Ricki's answer was to throw her arms, with a touch of shyness, around her big sister's neck. At that moment, the phone rang.

"Ricki! For you!" came their mother's voice from downstairs.

She glanced at the extension in Shana's room. "May I?"

"Go ahead."

Ricki picked up the phone. "Hello? Oh, hi, Yocheved."

"Hi! Listen, I'm sorry we didn't get a chance to discuss whatever it was that was on your mind the other night. I was really nervous about that test. But I have some time now, if you want."

"Great!" Ricki exclaimed. "Don't worry, this'll only take a minute."
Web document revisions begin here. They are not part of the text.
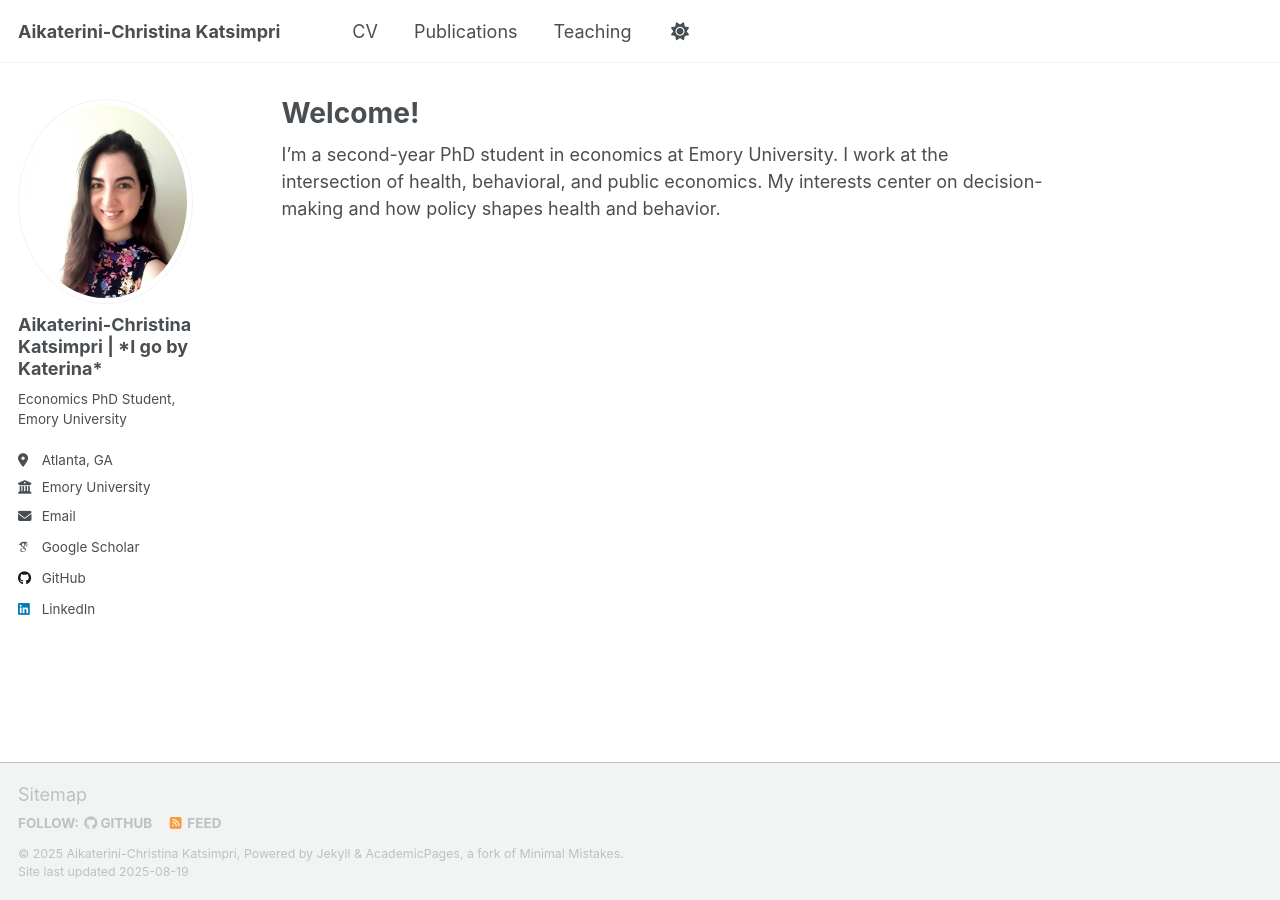
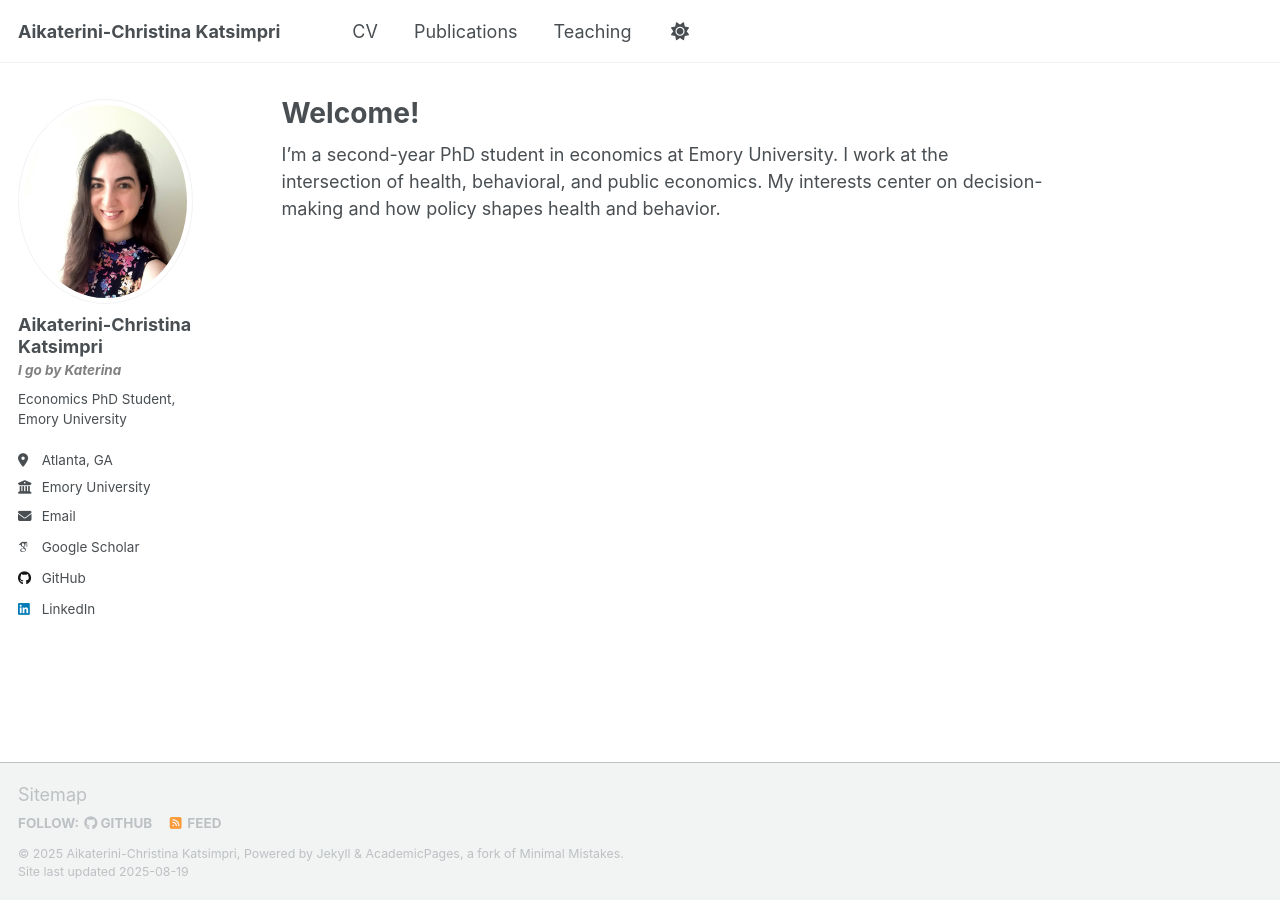
Before and after one commit to akatsim22/akatsim22.github.io, a Jekyll site: the page built from index.md, in a window 1280 px wide. Built offline with Jekyll 4.4.1, drawn with Linux system fonts in a browser that asks for light colours; some web fonts are replaced; a script that is not in the unit is left out.

Commit message:
Update _config.yml

```diff
--- a/_config.yml
+++ b/_config.yml
@@ -24,7 +24,7 @@ repository               : "akatsim22/akatsim22.github.io"
 author:
   # Biographic information
   avatar           : "Katsimpri_Photo_cropped_2.jpg"
-  name             : "Aikaterini-Christina Katsimpri | *I go by Katerina*"
+  name             : "Aikaterini-Christina Katsimpri <br><small style='color:gray;'><i>I go by Katerina</i></small>"
   pronouns         : # example: "she/her"
   bio              : "Economics PhD Student, Emory University"
   location         : "Atlanta, GA"
```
She stopped. She glanced over at Shana, who smiled. Ricki grinned back. Then she said into the receiver, "Actually, I'm in Shana's room right now, and I kind of get the feeling she wants to be alone. And I know that Monday nights are a little hectic at your house, with your mother out. So why don't we do it another time - -- at your convenience?"

Her friend's dumbfounded silence made Ricki smile again. She was still smiling as she hung up the phone and skipped off to her own room to find a brand-new notebook she could use as a diary.

Doctor Shana, vaccination successfully completed, stood in the precious peace of her room, and she was smiling, too.

Author Libby Lazewnik is one of Jewry's most acclaimed juvenile fiction writers.


© 1998, Libby Lazewnik